Work to complete> Look through the entries below and count every line in which "frontend" appears; reply with the number only.

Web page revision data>

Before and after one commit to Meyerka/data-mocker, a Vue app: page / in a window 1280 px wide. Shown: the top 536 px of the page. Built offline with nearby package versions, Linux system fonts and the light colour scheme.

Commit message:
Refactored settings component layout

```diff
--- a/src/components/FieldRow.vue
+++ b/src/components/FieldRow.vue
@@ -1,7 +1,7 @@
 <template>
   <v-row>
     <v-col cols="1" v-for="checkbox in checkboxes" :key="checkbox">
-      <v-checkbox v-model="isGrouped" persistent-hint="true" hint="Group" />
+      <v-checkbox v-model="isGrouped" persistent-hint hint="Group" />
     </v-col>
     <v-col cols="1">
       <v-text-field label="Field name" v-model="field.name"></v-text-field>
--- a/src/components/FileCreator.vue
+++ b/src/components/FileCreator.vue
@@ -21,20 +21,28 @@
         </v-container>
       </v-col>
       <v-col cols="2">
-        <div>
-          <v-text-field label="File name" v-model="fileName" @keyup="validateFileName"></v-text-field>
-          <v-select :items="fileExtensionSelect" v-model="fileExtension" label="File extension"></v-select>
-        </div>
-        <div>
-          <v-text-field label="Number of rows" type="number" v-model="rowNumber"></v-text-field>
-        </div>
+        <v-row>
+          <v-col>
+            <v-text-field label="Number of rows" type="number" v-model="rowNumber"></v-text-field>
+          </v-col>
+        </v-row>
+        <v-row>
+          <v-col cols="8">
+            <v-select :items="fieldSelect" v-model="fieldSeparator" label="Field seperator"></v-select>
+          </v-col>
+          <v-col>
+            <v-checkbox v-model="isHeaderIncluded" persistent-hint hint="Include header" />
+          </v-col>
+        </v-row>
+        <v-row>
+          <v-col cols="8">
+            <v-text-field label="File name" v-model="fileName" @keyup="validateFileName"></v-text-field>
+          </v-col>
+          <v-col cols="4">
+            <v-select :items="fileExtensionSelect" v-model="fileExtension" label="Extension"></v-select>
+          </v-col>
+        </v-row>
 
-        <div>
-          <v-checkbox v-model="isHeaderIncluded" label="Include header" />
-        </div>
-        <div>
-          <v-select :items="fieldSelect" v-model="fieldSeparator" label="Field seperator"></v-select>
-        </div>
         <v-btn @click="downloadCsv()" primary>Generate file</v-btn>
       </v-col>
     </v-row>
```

==

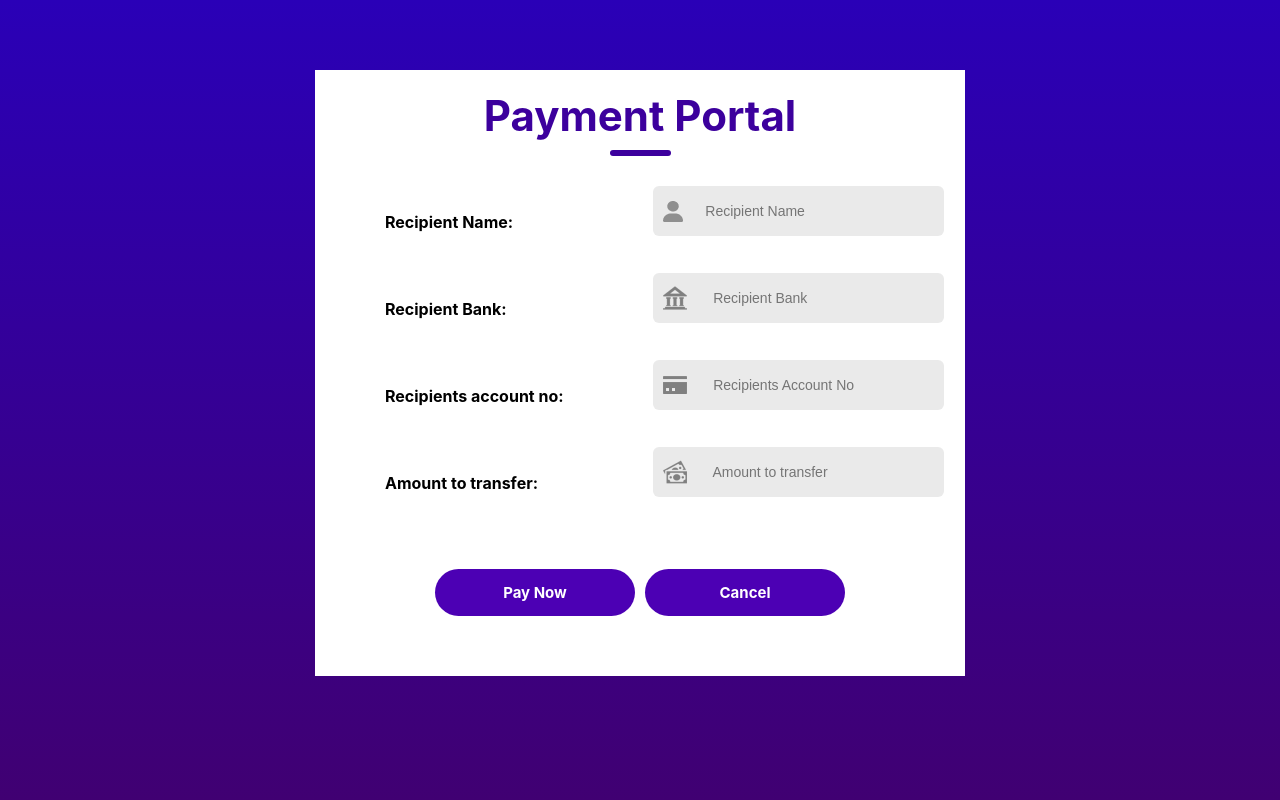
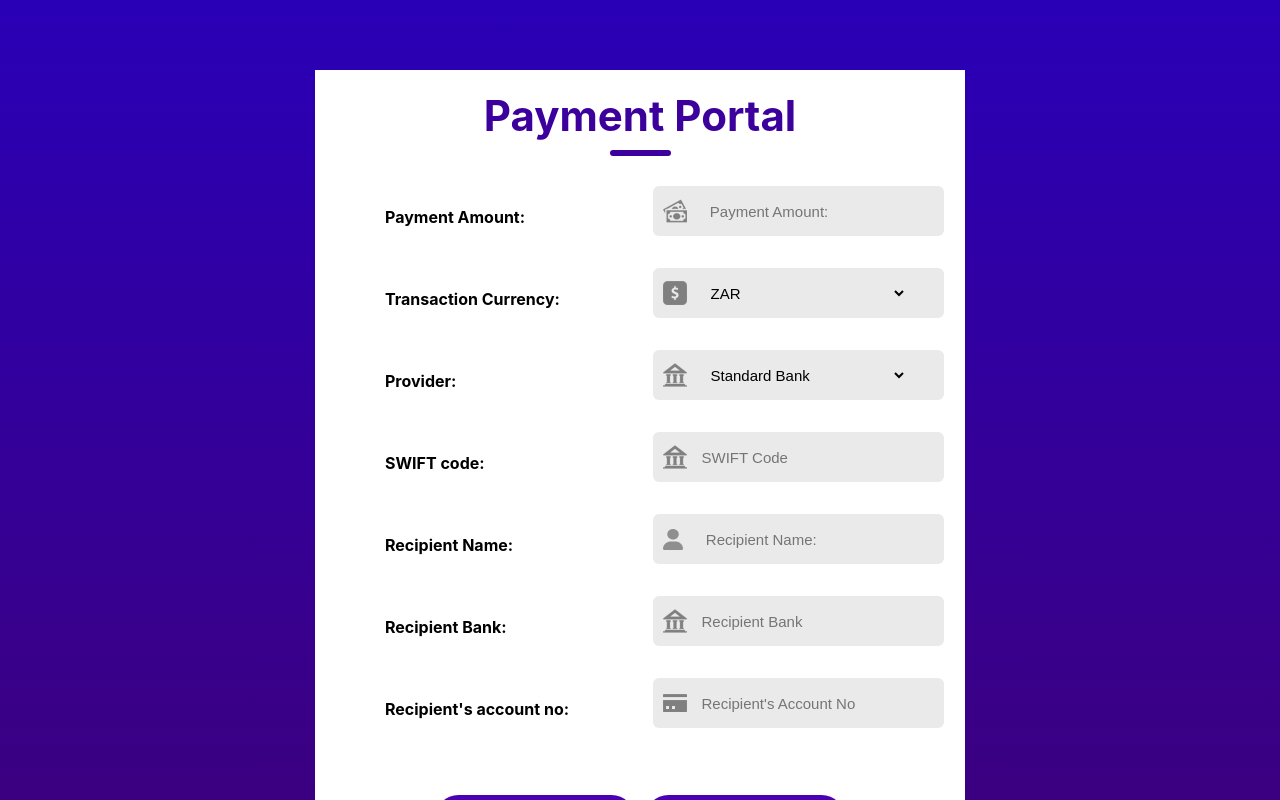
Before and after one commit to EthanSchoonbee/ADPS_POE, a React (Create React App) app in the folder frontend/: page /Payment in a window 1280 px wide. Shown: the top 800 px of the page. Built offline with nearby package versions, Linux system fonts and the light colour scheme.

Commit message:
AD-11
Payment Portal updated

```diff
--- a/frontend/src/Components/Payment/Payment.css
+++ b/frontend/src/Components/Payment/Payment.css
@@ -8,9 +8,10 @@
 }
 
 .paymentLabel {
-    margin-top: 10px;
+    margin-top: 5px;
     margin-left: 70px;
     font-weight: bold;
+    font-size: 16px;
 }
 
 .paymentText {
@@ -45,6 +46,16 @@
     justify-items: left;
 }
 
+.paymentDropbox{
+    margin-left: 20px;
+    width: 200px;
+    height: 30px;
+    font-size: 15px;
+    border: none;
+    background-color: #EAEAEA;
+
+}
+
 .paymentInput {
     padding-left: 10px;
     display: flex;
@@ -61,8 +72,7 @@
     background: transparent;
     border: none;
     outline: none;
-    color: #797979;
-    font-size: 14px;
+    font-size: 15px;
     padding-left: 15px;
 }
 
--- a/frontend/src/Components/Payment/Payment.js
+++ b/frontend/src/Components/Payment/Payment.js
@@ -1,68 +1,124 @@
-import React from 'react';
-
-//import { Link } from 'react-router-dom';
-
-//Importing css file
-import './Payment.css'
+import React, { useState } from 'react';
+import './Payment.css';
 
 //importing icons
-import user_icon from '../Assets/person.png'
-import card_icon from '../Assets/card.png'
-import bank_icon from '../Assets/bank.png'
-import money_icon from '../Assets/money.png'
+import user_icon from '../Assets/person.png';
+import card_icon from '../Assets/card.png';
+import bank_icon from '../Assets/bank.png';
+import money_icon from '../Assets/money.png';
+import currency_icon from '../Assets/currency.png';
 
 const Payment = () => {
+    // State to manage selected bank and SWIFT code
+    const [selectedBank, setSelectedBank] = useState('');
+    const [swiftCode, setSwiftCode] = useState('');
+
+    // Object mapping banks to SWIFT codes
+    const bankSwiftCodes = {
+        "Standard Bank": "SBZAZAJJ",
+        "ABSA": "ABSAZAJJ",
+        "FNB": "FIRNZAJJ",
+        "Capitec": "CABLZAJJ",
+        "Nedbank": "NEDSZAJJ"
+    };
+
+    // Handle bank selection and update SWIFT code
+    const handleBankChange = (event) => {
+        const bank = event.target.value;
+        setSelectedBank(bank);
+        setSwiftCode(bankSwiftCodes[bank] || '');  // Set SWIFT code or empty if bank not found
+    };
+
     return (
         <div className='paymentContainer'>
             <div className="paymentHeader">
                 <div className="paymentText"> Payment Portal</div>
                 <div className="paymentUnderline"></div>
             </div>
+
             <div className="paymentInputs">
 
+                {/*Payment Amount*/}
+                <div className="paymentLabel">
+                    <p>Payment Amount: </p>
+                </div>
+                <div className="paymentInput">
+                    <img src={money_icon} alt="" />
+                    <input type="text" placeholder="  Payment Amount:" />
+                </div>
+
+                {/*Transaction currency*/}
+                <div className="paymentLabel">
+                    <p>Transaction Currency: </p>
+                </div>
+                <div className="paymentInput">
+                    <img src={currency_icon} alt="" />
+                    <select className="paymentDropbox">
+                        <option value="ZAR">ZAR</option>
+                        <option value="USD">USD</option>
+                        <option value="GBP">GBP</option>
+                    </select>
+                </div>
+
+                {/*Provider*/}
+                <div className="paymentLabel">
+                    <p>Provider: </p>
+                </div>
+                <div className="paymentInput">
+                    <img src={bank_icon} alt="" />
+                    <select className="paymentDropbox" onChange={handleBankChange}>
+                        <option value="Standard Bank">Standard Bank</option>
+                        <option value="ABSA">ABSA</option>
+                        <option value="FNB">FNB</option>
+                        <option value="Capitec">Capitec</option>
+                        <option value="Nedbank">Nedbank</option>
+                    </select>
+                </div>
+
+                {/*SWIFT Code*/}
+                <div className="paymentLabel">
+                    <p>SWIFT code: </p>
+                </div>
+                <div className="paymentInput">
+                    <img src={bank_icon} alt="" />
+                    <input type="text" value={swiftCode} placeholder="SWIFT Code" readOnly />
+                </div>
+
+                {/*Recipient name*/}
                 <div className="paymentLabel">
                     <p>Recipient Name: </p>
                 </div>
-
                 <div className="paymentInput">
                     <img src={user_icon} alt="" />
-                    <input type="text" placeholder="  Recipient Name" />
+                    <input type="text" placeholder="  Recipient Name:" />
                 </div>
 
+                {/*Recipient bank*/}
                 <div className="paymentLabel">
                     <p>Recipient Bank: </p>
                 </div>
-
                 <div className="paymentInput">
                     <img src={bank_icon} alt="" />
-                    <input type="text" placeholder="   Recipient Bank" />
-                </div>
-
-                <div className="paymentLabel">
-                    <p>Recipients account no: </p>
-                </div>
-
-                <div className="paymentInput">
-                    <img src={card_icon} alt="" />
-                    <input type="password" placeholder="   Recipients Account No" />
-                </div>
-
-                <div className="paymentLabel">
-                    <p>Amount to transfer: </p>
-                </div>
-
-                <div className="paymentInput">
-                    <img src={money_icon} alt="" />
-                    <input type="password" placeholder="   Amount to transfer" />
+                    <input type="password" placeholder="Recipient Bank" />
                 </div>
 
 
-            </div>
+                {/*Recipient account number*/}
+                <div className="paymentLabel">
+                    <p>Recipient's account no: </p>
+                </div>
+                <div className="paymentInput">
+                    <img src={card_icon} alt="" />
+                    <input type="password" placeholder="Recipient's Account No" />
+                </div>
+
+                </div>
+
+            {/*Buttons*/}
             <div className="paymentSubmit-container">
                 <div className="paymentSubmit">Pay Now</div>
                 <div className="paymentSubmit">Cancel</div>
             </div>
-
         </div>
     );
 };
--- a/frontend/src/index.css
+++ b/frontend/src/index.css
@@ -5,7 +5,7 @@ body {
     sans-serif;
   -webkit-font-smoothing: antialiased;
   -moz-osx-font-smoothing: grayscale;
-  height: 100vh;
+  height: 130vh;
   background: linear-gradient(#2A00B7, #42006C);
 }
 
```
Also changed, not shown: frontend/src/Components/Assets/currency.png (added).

Your response> 8